Rhabdomyosarcoma
Kensley smiling

Just before Christmas, Nkenge and Tanya were somewhere no one ever wants to be with their child: the Emergency Department. Their 2-year-old daughter Kensley was complaining of stomach pain, and they could feel a bulge in their daughter’s abdomen.

After being evaluated in the Emergency Department, Kensley was admitted to Children’s National Hospital, where she had a biopsy that revealed she had childhood rhabdomyosarcoma. This type of pediatric cancer is a sarcoma, which means it forms in soft tissues, such as muscles, connective tissue or bone. Rhabdomyosarcoma can occur anywhere in the body, although it most often begins in active muscles. In Kensley’s case, it was in her reproductive organs.

Children with rhabdomyosarcoma commonly do not exhibit symptoms until a tumor becomes very large, said Amy Hont, M.D., Kensley’s oncologist at Children’s National, who specializes in solid tumors. By the time Kensley was admitted to the hospital, she had a visible abdominal mass and positive disease in her lymph nodes. “Thankfully, there was no evidence that cancer had spread further,” Dr. Hont said.

Starting Treatment

kensley with nurse ringing bell

In January, Kensley started chemotherapy. After several months of treatment, the tumor decreased in size, but not as much as her doctors had expected. “Unfortunately, she didn't have as great of a tumor response to the chemotherapy as we were hoping for,” Dr. Hont said. Her doctors decided that the best course of action would be surgery. Kensley underwent a total abdominal hysterectomy, which involved removing the tumor along with her uterus. After the procedure, Kensley started radiation therapy while still going through chemotherapy.
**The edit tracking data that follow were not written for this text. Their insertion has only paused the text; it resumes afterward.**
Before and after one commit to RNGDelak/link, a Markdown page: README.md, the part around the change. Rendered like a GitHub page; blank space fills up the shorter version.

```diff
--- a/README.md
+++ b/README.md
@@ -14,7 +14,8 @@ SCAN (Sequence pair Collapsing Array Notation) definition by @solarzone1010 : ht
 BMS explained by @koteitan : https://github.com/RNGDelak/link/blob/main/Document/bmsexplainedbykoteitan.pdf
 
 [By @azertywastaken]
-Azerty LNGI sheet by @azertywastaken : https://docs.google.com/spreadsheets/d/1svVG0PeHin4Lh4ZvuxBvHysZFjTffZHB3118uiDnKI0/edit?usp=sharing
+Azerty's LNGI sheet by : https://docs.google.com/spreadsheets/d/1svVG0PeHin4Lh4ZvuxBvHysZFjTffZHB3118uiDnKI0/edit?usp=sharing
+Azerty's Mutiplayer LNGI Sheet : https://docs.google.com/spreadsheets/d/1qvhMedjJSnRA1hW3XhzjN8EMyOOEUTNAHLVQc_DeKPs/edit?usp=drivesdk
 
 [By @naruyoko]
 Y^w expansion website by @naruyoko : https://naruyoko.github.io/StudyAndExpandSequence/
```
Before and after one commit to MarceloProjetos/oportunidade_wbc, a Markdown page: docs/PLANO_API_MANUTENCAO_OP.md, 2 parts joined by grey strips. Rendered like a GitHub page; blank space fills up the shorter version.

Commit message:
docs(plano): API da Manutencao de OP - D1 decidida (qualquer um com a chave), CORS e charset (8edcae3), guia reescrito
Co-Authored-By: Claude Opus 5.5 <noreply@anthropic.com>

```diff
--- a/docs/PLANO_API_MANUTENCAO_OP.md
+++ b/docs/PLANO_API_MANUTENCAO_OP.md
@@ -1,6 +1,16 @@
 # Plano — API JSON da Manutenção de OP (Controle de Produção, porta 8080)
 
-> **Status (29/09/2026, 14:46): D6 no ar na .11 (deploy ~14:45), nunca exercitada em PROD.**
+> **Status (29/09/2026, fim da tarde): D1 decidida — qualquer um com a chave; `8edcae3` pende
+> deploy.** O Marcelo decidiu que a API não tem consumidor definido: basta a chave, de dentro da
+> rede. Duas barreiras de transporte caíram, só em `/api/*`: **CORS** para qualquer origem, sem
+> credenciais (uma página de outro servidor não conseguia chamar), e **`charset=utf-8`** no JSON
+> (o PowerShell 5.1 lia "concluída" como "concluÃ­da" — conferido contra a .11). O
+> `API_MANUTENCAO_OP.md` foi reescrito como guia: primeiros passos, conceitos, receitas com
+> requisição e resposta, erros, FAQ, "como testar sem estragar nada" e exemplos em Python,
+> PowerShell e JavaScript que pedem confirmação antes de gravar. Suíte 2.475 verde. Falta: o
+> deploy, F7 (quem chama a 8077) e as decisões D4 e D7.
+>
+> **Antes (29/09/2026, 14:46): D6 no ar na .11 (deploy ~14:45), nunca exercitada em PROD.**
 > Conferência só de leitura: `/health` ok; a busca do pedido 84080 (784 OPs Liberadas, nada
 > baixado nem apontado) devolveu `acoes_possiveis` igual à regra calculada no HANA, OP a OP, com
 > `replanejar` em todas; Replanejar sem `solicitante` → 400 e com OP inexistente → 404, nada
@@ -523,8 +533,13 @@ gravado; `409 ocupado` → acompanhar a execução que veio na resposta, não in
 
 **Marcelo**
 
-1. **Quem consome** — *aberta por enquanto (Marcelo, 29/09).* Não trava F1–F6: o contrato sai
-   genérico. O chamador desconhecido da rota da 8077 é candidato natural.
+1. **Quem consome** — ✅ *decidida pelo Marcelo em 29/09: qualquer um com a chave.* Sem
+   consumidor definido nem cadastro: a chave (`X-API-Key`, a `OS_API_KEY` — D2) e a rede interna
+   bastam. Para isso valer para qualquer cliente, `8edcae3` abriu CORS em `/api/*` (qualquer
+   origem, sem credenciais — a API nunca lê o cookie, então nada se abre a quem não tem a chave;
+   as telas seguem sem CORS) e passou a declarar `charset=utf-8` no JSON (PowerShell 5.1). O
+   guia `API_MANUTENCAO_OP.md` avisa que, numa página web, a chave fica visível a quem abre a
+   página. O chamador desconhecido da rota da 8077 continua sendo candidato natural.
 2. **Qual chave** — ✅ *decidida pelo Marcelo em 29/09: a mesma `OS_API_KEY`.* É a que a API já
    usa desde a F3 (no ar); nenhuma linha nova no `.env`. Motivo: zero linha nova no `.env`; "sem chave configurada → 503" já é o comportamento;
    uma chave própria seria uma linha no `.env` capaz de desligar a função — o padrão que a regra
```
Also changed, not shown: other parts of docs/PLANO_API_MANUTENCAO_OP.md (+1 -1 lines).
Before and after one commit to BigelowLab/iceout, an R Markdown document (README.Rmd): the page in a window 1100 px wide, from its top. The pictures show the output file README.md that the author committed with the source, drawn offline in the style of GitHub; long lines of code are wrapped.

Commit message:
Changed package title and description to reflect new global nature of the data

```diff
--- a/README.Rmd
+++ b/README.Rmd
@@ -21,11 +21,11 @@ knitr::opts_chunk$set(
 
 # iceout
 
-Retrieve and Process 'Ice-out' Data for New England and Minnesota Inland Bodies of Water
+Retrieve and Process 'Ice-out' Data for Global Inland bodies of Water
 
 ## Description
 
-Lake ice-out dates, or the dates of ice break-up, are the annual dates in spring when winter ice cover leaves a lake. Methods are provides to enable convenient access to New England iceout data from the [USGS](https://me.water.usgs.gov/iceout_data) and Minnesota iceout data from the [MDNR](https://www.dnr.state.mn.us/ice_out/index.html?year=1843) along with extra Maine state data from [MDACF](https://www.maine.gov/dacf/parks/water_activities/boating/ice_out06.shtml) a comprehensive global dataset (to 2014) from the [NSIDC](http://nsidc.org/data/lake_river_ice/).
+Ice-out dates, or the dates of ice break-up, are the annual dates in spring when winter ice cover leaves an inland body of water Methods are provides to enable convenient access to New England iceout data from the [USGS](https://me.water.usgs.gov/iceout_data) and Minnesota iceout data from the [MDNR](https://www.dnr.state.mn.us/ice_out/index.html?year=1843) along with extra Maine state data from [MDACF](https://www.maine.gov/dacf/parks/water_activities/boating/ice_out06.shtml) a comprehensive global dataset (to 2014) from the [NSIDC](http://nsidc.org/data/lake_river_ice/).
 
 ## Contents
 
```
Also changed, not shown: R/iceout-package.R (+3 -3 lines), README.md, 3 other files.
Through it all, Kensley’s multidisciplinary team of specialists, including oncologists, radiation oncologists, radiologists and general surgeons have collaborated to provide her with the best possible treatment and care. Her care team continues to meet periodically to discuss her case. In addition, Kensley received support and had access to physical therapists, social workers and art therapists. Because of the collaborative nature between the different care teams at the hospital, it has been easy for Kensley to make appointments with the physicians she needs to see, whether they are surgeons, gynecologists or radiation oncologists. “Her team is amazing and she is treated as a star,” Nkenge said. “Children’s National Hospital has been a breath of fresh air.”

Kensley, her two mothers and her older brother, DJ, live in Maryland, which is a bit far from Children’s National in D.C. The hospital’s social work team has worked closely with the family to provide them with the travel resources they need.

‘Always a Trooper’

Kensley looking happy

Kensley recently had a second surgery to remove a new abdominal mass, as well as the upper portion of her vagina. She will undergo more radiation and chemotherapy in the coming weeks.

“She's always been a trooper through this whole thing,” Dr. Hont said. Thankfully her disease remains localized and according to the hospital’s genetics team, there have been no genetic findings that would put her at higher risk of relapse or other cancers, she added.

The past year has been difficult for Kensley’s family. “It’s a long journey…we feel that Children’s National has made it as smooth as it could be,” Nkenge said.

Kensley continues her brave battle against cancer. “She’s doing amazing, she’s a strong little girl. She has not shown fear,” Nkenge said of her daughter. Even the treatments haven’t slowed their daughter down. “She’s a fighter,” she said.

Treatment Team